But you mustn’t think I left the temple courts that day downbeat and depressed. After all, just as soon as I had finished what I had to say, who came shuffling along but Anna – you know, the old lady I was telling you about earlier. And when she saw the child, she didn’t say much, but I could see this broad smile break out across her face, and I suddenly saw a much younger woman in front of me, full of joy and delight at the wonderful good news she had been waiting for even longer than me.

And it was then that I realised the most important thing of all that day. Yes, this child was indeed the consolation of Israel, the Messiah, the one we had all been waiting for. Yes, He would revolutionise the whole way we worship God, and set up a kingdom based on faith and trust in Him. And yes, there would be opposition and suffering for all who chose to believe. But, as Anna’s expression reminded me, the light of this salvation would be greater than stronger than even death itself, that no matter what would happen to this child, the love of God that He revealed to the world would eventually conquer and win through.

Well, Joseph and Mary soon went off and presented their necessary offering, and I imagine they must have left the temple courts soon afterwards. I don’t believe I will ever see that child again. I know I am getting older, and each day getting to the temple courts seems to be more and more of an effort. But I know I don’t need to see any more to believe. I know that God’s salvation is coming, and thanks to this child Jesus I can face whatever lies ahead. The real challenge before me is to live as one who has met the Messiah, and to tell others of Him. Because at the end of the day I reckon that’s all that matters, to make God’s kingdom a reality in own life and to invite others to join in.”

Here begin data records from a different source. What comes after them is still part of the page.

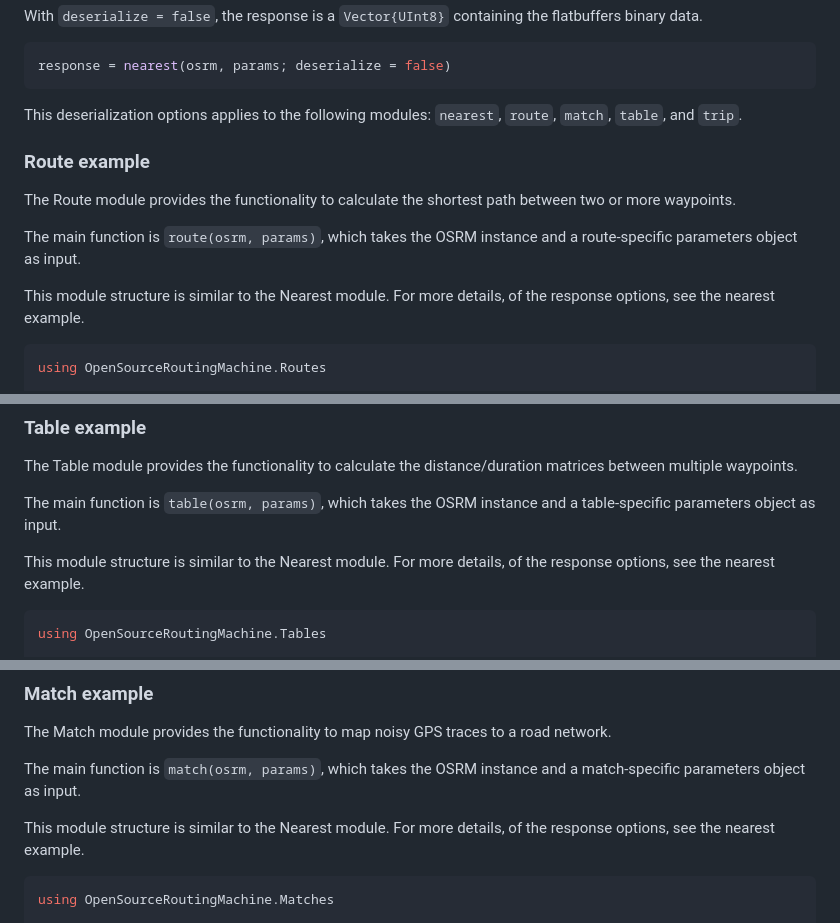
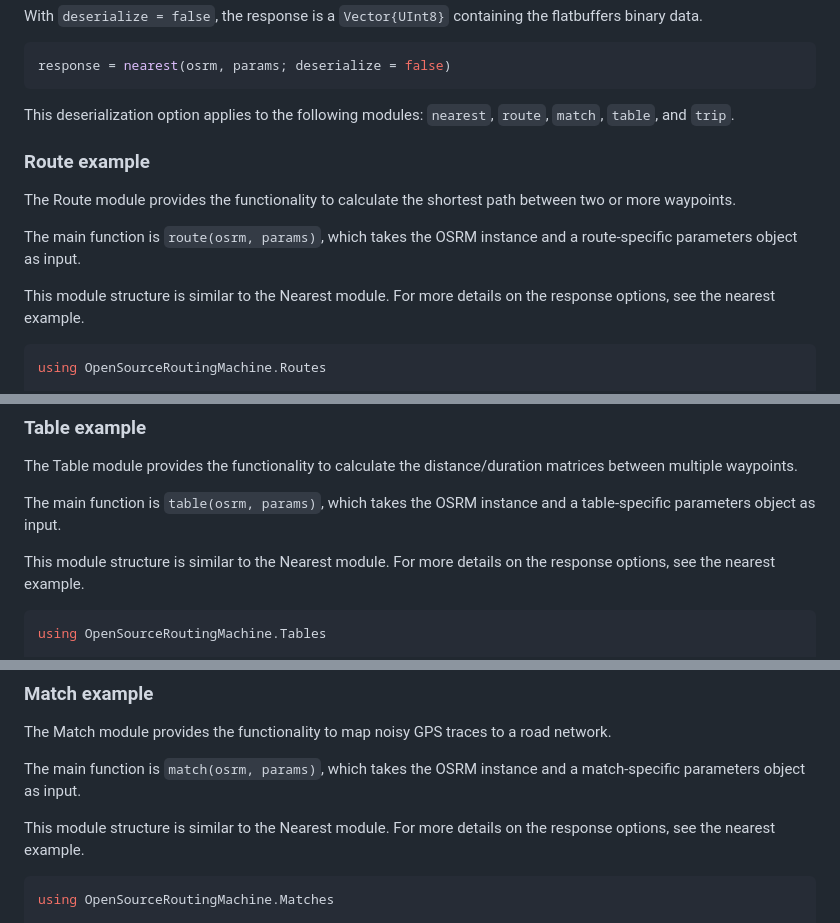
Before and after one commit to moviro-hub/OpenSourceRoutingMachine.jl, a Markdown page: README.md, 3 parts joined by grey strips. Rendered like a GitHub page.

Commit message:
fix readme (#8)

````diff
--- a/README.md
+++ b/README.md
@@ -104,7 +104,7 @@ With `deserialize = false`, the response is a `Vector{UInt8}` containing the fla
 response = nearest(osrm, params; deserialize = false)
 ```
 
-This deserialization options applies to the following modules: `nearest`, `route`, `match`, `table`, and `trip`.
+This deserialization option applies to the following modules: `nearest`, `route`, `match`, `table`, and `trip`.
 
 ### Route example
 
@@ -113,7 +113,7 @@ The Route module provides the functionality to calculate the shortest path betwe
 The main function is `route(osrm, params)`, which takes the OSRM instance and a route-specific parameters object as input.
 
 This module structure is similar to the Nearest module.
-For more details, of the response options, see the nearest example.
+For more details on the response options, see the nearest example.
 
 ```julia
 using OpenSourceRoutingMachine.Routes
@@ -139,7 +139,7 @@ The Table module provides the functionality to calculate the distance/duration m
 The main function is `table(osrm, params)`, which takes the OSRM instance and a table-specific parameters object as input.
 
 This module structure is similar to the Nearest module.
-For more details, of the response options, see the nearest example.
+For more details on the response options, see the nearest example.
 
 ```julia
 using OpenSourceRoutingMachine.Tables
@@ -166,7 +166,7 @@ The Match module provides the functionality to map noisy GPS traces to a road ne
 The main function is `match(osrm, params)`, which takes the OSRM instance and a match-specific parameters object as input.
 
 This module structure is similar to the Nearest module.
-For more details, of the response options, see the nearest example.
+For more details on the response options, see the nearest example.
 
 ```julia
 using OpenSourceRoutingMachine.Matches
````
Also changed, not shown: other parts of README.md (+1 -1 lines), docs/src/examples.md (+4 -4 lines).
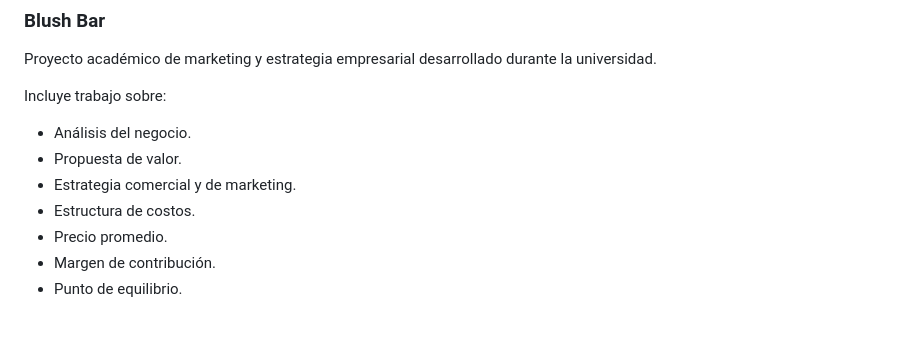
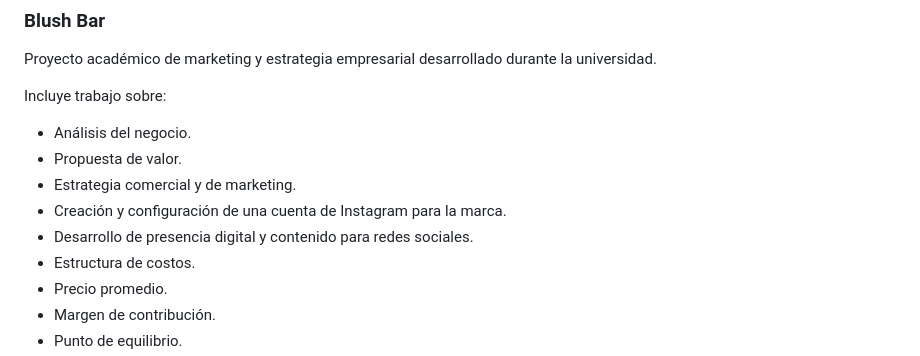
Before and after one commit to diegobmadelaire-source/marketing-ai-portfolio, a Markdown page: README.md, the part around the change. GitHub-like rendering; blank space fills up the shorter version.

Commit message:
Document Instagram work for Blush Bar

```diff
--- a/README.md
+++ b/README.md
@@ -61,6 +61,8 @@ Incluye trabajo sobre:
 - Análisis del negocio.
 - Propuesta de valor.
 - Estrategia comercial y de marketing.
+- Creación y configuración de una cuenta de Instagram para la marca.
+- Desarrollo de presencia digital y contenido para redes sociales.
 - Estructura de costos.
 - Precio promedio.
 - Margen de contribución.
```
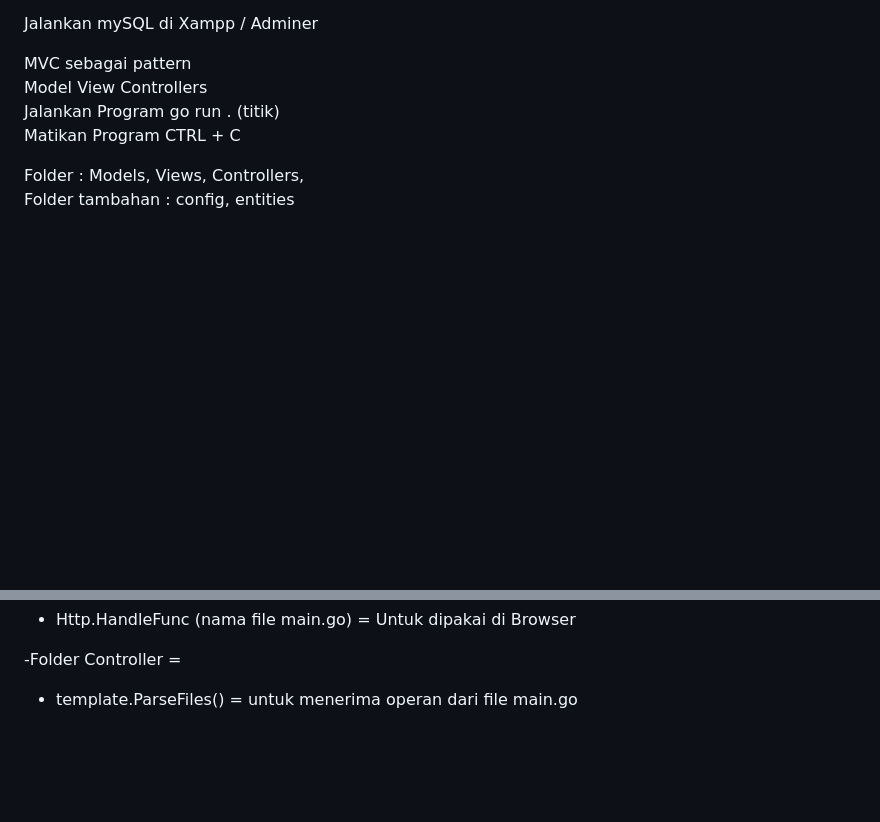
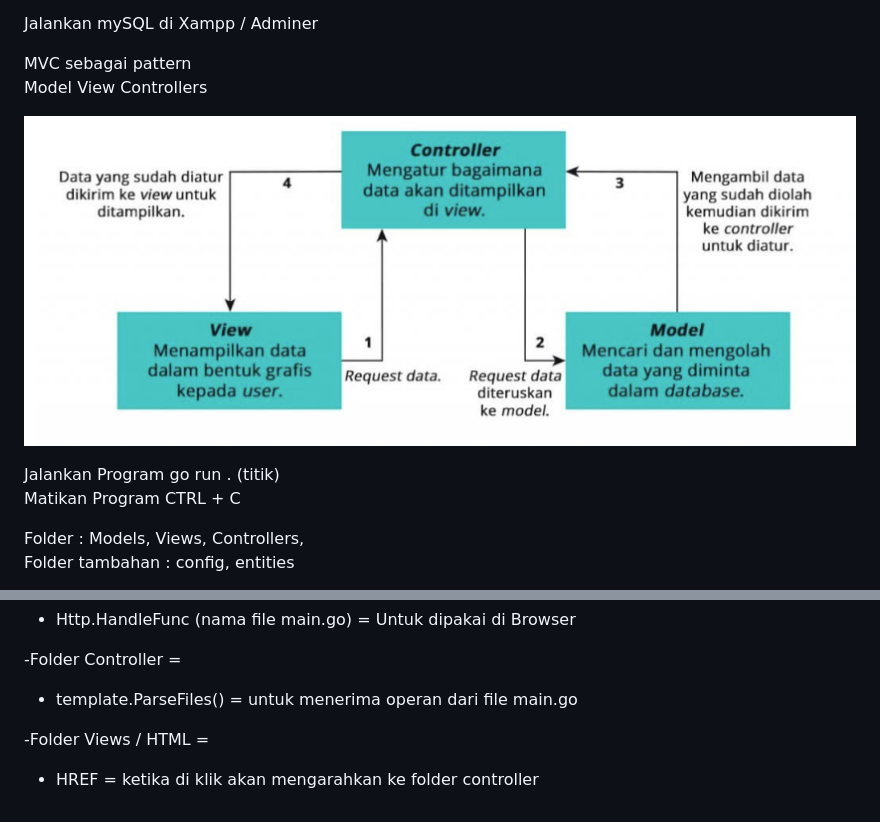
Before and after one commit to ralif1330/go-crudOne, a Markdown page: README.md, 2 parts joined by grey strips. Rendered like a GitHub page; pictures changed too: mvc.png (added); blank space fills up the shorter version.

```diff
--- a/README.md
+++ b/README.md
@@ -9,6 +9,9 @@ Jalankan mySQL di Xampp / Adminer <br>
 
 MVC sebagai pattern<br>
 Model View Controllers<br>
+
+![mvc](/mvc.png)
+
 Jalankan Program go run . (titik)<br>
 Matikan Program CTRL + C
 
@@ -36,3 +39,7 @@ package bawaan golang
 -Folder Controller =
    - template.ParseFiles()
          = untuk menerima operan dari file main.go
+
+-Folder Views / HTML =
+   - HREF
+         = ketika di klik akan mengarahkan ke folder controller
```
Also changed, not shown: 1 other file.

Rev Tim

Advertisements

Comments are closed.

%d bloggers like this: